Ah the illusions of youth!
Rock Cornish Game Hens were such a fancy thing to eat when I was little. They were so cute and golden when they came out of the oven; a half a bird each for me and my brother, and one each for our parents, basted in a peach sauce that was lovely and sweet. (Keep reading for Puerto Rican, Greek and Mesquite marinades!)
These little birds, almost invariably sold frozen into hand-held cannonballs, seemed to me to be an exotic species (don’t laugh, those of you from Cornwall) and having been an eager reader of all things Annie Oakley and Laura Ingalls Wilder, and other tough girl survivor books in the days before Katniss Everdeen and I imagined that these little birds were hunted by young folks with charming accents, roaming the plains of Cornwall (do you even have plains in Cornwall?) in home-made clothes, with rifles or intriguing traps or somesuch.
As it turns out, Cornish Game Hens do actually trace part of their heritage back to a Cornish hen, so I will cling determinedly to the exotic part of my fantasy.
The Rock bit, does not, as I thought when I was younger, refer to the rock-hard frozen state in which they were sold, but to the other lineage that makes them: the rock hen. The rest, however, is nonsense. There is nothing gamey about these birds and they don’t even necessarily have to be hens!
They are very young domestic birds (five weeks) that are fed abundantly (but not force fed) so they quickly plump up to a market-size of 1.5-2 lbs. They may be male or female.
But never mind the disillusion; I got over it as soon as we had them on the grill for Christmas dinner (regular readers will know that my dad will grill anything). We did different marinades for each of the three birds and they were all very good (I confess to preferring the Greek yogurt one).
IMPORTANT NOTE TO SINGLETONS and single parents with little kids: If you crave roast chicken, but don’t have anyone else large or interested to eat it with, one Rock Cornish Game Hen is your answer. It will fit in the toaster oven and is just the right size for one big eater or a parent and child or a single dinner and then cold chicken lunch the next day. More on that soon.

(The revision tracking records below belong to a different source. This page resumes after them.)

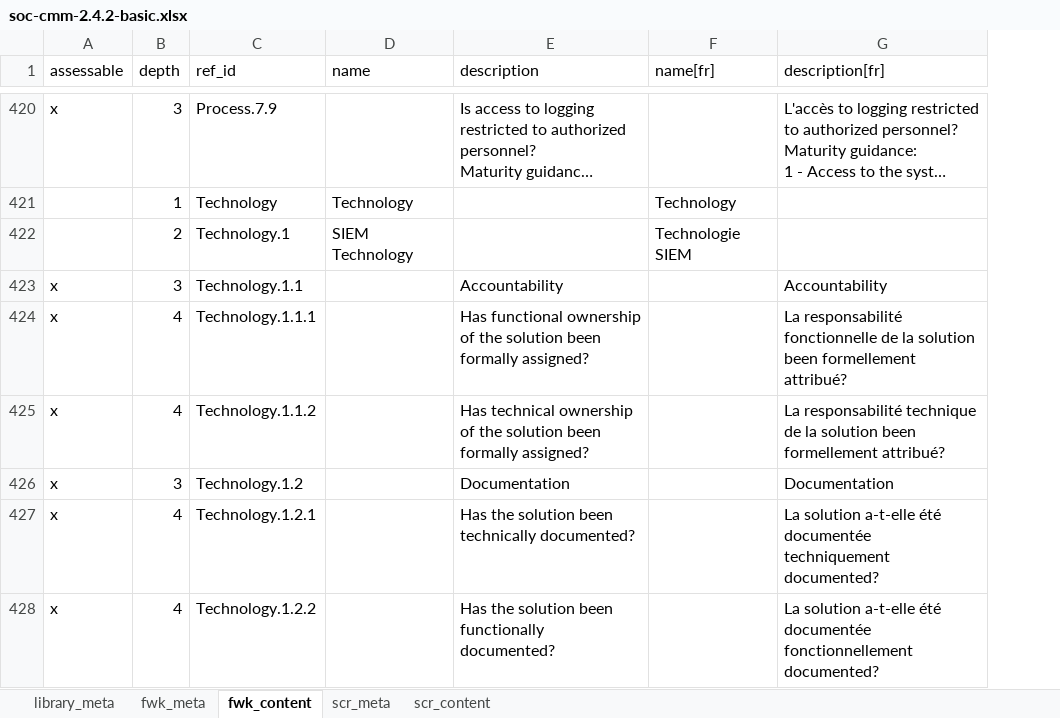
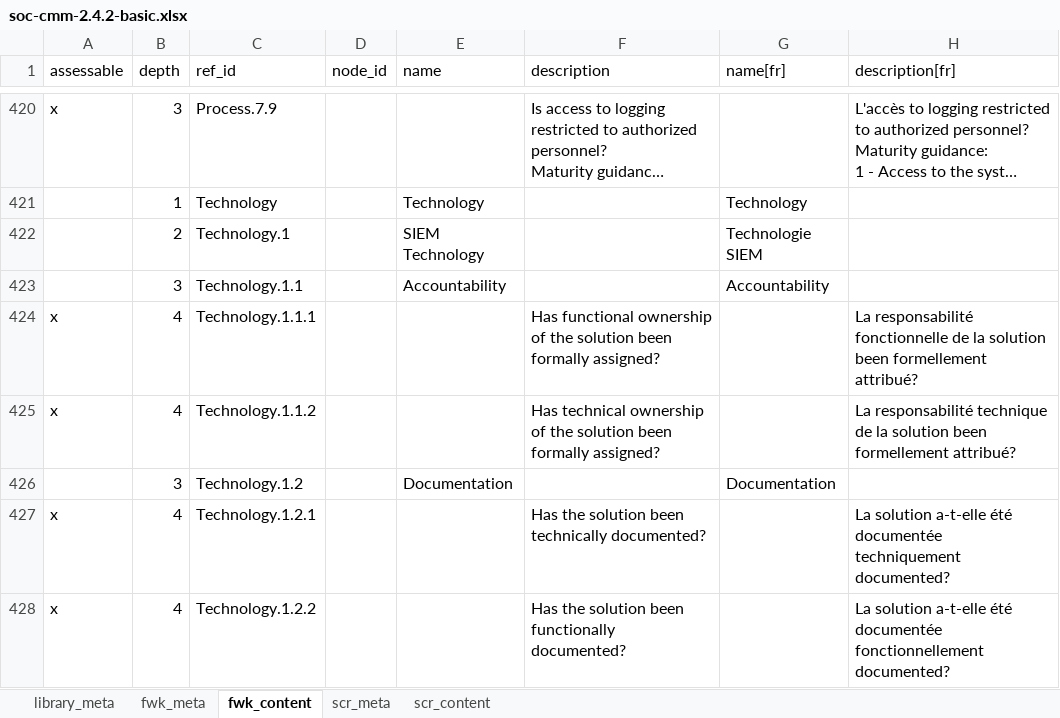
Before and after one commit to intuitem/ciso-assistant-community, an Excel workbook: tools/excel/soc-cmm/soc-cmm-2.4.2-basic.xlsx, sheet fwk_content, drawn as a sheet; only a part is shown, gaps mark what is left out; long unchanged cells end in …; values as stored, in another font and other column widths than the file's, no borders; addresses are those after the commit; the diff covers the shown part only; the diff names each change by its address in the sheet, - before the commit and + after, or states it on an @@ line.

```diff
--- a/tools/excel/soc-cmm/soc-cmm-2.4.2-basic.xlsx (sheet fwk_content)
+++ b/tools/excel/soc-cmm/soc-cmm-2.4.2-basic.xlsx (sheet fwk_content)
+column D (node_id), empty
-A423 (assessable): x
+A423 (assessable): (empty)
-E423 (name): (empty)
+E423 (name): Accountability
-F423 (description): Accountability
+F423 (description): (empty)
-G423 (name[fr]): (empty)
+G423 (name[fr]): Accountability
-H423 (description[fr]): Accountability
+H423 (description[fr]): (empty)
-A426 (assessable): x
+A426 (assessable): (empty)
-E426 (name): (empty)
+E426 (name): Documentation
-F426 (description): Documentation
+F426 (description): (empty)
-G426 (name[fr]): (empty)
+G426 (name[fr]): Documentation
-H426 (description[fr]): Documentation
+H426 (description[fr]): (empty)
```
Also changed, not shown: 194 edited cells elsewhere in this sheet, sheet scr_content, sheet library_meta, sheet fwk_meta, 2 other files.
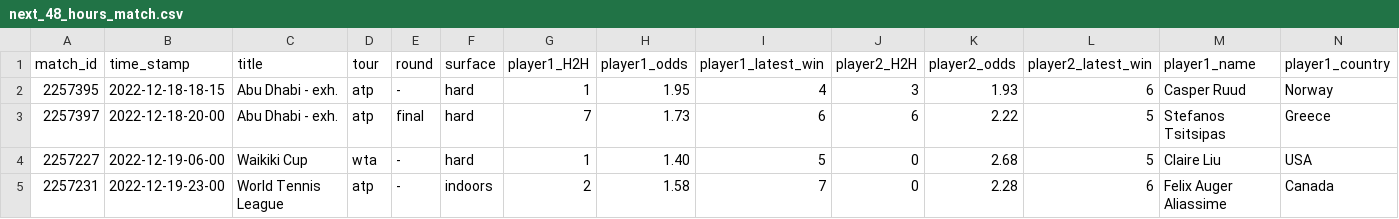
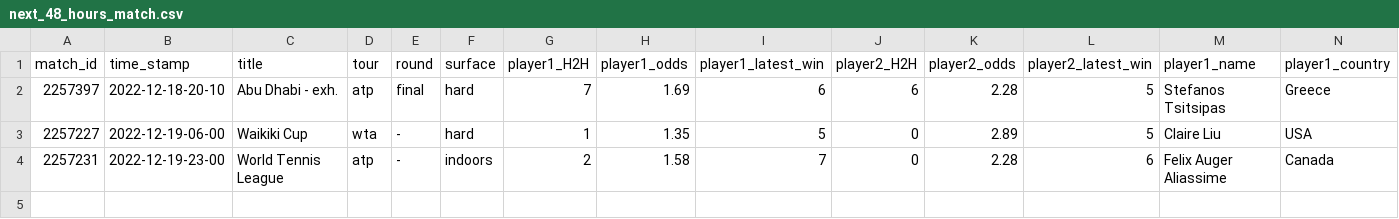
Before and after one commit to ebijun1007/tennis_all_tour_scraper, a CSV file: data/next_48_hours_match.csv, drawn as a sheet; only a part is shown; removed rows and columns are numbered as before the commit, all else as after; rows hold the shown columns only; the diff names each change by its address in the sheet, - before the commit and + after, or states it on an @@ line.

```diff
--- a/data/next_48_hours_match.csv
+++ b/data/next_48_hours_match.csv
-row 2: 2257395 | 2022-12-18-18-15 | Abu Dhabi - exh. | atp | - | hard | 1 | 1.95 | 4 | 3 | 1.93 | 6 | Casper Ruud | Norway
-B2 (time_stamp): 2022-12-18-20-00
+B2 (time_stamp): 2022-12-18-20-10
-H2 (player1_odds): 1.73
+H2 (player1_odds): 1.69
-K2 (player2_odds): 2.22
+K2 (player2_odds): 2.28
-H3 (player1_odds): 1.40
+H3 (player1_odds): 1.35
-K3 (player2_odds): 2.68
+K3 (player2_odds): 2.89
```
Also changed, not shown: atp.csv, data/2022-12-17.csv, 3 other files.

Grilled Cornish Game Hens With Three Different Marinades (Southwest, Criollo, and Greek)
(factor in a day or two of defrosting in the fridge, and 3-8 hours of marinating time)

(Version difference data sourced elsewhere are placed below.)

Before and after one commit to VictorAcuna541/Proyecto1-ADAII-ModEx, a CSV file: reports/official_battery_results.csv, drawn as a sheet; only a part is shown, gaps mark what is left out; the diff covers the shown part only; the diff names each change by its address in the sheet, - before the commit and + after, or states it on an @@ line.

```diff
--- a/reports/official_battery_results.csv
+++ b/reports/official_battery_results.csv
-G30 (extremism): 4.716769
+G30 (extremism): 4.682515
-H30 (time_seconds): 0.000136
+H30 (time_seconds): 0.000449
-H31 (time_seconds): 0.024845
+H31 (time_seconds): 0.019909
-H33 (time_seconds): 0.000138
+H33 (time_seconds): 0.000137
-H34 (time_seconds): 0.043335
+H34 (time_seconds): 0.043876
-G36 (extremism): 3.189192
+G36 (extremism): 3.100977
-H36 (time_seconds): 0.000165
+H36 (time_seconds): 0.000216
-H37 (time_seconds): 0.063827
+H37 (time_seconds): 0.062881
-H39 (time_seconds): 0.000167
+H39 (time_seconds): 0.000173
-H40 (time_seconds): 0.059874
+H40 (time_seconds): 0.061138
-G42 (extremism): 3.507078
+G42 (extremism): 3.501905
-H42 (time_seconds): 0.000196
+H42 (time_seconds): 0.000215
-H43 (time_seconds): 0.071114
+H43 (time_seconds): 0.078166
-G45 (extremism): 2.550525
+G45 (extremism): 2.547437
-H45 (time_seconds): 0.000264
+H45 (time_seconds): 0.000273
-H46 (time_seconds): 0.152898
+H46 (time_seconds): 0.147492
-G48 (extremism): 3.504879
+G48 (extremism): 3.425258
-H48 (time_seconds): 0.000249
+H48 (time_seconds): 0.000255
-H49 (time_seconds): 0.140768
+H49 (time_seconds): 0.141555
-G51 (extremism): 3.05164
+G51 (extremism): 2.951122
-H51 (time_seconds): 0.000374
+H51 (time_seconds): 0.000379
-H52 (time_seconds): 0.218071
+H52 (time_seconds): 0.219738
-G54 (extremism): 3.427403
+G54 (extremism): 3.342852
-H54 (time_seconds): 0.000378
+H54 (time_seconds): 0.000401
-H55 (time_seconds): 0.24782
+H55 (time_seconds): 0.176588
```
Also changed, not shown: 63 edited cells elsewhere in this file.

Each of these marinades will season one Cornish Game Hens or small chicken (1.5-2 lbs)
The birds must be patted dry and split, but it is up to you whether you want the skin on or off. The skin burns rather quickly, so be attentive! I will give you the three marinades first, followed by cooking instructions, which are the same for all.
Gallinita Criolla (Puerto Rican style seasoning)
2 cloves garlic
1 tsp oregano
½ tsp salt
2 tsp olive oil
In a mortar and pestle, grind all the ingredients except the olive into a paste. Add the olive oil, combine, and season the split bird inside and out, getting under the skin if you are leaving the skin on. Place in Ziploc bag or other sealable refrigerator-safe container for 3-8 hours.
Mesquite Marinade (uses a commercial powder as the base)
2 Tbs McCormick Grill Mates Mesquite Marinade (or similar)
2 Tbs olive oil
1/8 Cup water
Mix all ingredients in a sealable refrigerator safe container. Add hen and season all over, including under the skin. Refrigerate for 3-8 hours
Greek Yogurt Marinade
2 cloves garlic
1 tsp dry oregano or 2 tsp fresh
½ tsp salt
½ Cup yogurt (non-fat is fine; nonfat Greek is really good)
2 tsp lemon or lime juice
1 Tbs honey
In a mortar and pestle grind the garlic, peppercorns, oregano and salt into a paste. In a bowl or cup, add paste to yogurt, juice and honey and mix well. Use the yogurt mix to thoroughly coat the bird, including under the skin. Place in a sealable refrigerator-safe container for 3-8 hours.
Heat grill to 400°F (you may grease the grill with a bit of cooking spray or brush with oil before heating). Lay bird(s) on grill, lower heat to about 350°F (if you can control your grill; otherwise you have to wing it (pun very much intended!) and cover. The idea is that they cook slowly enough to retain tenderness and moisture, but still cook through in 45 minutes or so. Cooking times will really vary depending on your grill. Use a meat thermometer; it should read 165°F when it/they are done.
Do not split the bird, but leave whole. Bake in a 375°F oven for about an hour, basting after 30 minutes. Use a meat thermometer; it should read 165°F when it/they are done.